Gerrymandering has been much in the news lately. There is a growing realization that this age-old problem has gotten more egregious in the past few decades, due in large part to the advent of new technologies and quantitative methods. This past fall, the New York Times ran an article titled "The New Front in the Gerrymandering Wars: Democracy vs Math." In this course, we will take the opposite point of view: math in defense of democracy! The course will be led by Dr. Mira Bernstein, a founding member of the Metric Geometry and Gerrymandering Group (MGGG) at Tufts University, together with several MfA Master teachers who attended the "Educator Track" of the MGGG conference in Boston last summer. In this mini-course, we will approach the mathematics of redistricting from several angles: geometric (measuring the "compactness" of districts), algebraic (measures of partisan fairness, including the efficiency gap), and statistical (outlier analysis, measures of racially polarized voting in racial gerrymandering cases). Of course, these quantitative aspects of gerrymandering cannot be viewed in isolation: the legal, historical, social, and political context will be emphasized throughout the course.

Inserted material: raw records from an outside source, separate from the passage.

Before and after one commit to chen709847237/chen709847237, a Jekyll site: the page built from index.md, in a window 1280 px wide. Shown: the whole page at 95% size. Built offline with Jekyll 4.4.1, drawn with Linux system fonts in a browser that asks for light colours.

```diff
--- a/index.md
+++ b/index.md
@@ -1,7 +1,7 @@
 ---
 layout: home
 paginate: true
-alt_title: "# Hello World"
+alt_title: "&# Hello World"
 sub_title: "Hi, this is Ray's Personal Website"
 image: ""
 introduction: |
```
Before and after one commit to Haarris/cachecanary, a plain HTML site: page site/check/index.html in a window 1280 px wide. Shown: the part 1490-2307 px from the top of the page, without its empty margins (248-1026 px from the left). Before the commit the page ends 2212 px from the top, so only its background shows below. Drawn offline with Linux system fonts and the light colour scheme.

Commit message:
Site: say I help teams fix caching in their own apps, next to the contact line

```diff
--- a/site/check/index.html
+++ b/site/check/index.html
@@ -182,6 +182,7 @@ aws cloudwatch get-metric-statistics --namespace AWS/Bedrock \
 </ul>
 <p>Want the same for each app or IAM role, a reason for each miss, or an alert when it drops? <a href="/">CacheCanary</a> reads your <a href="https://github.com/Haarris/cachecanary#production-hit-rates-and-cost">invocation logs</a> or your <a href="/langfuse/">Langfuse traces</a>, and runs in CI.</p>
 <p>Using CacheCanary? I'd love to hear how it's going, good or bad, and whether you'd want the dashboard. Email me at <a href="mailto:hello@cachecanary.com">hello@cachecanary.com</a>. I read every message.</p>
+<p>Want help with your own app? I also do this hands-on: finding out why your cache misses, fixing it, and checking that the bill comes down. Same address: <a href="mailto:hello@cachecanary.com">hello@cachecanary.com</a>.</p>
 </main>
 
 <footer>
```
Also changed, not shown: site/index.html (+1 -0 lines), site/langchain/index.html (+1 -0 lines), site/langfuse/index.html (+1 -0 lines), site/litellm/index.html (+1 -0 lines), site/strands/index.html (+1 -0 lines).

There will also be opportunities for brainstorming and reflecting on how these ideas can best be brought to our school communities and beyond. Participants interested in continuing to work on curriculum and tasks around this topic are encouraged to join the PLT on this topic later in the semester.
Mira Bernstein is on the research faculty at Tufts University in Science, Technology, and Society and is a founding member of the Metric Geometry and Gerrymandering Group (MGGG) at Tufts. The broad mission of MGGG is to combat gerrymandering through a combination of mathematics research and education, creating a diverse community of mathematically inclined people around the country who can hold map-makers accountable during the next round of redistricting. Mira has led workshops for mathematics educators at the last three MGGG conferences in Boston, MA, Madison, WI, and Durham, NC.
Mira received her PhD in pure mathematics from Harvard in 1999. Since leaving academia in 2008, Mira's work has focused on using mathematics and statistics to solve social problems -- from exploring the effects of extending health insurance to low-income populations to combatting forced labor throughout the world. Mira is also very active in mathematics education, with a focus on mathematically talented middle- and high-school students from diverse backgrounds.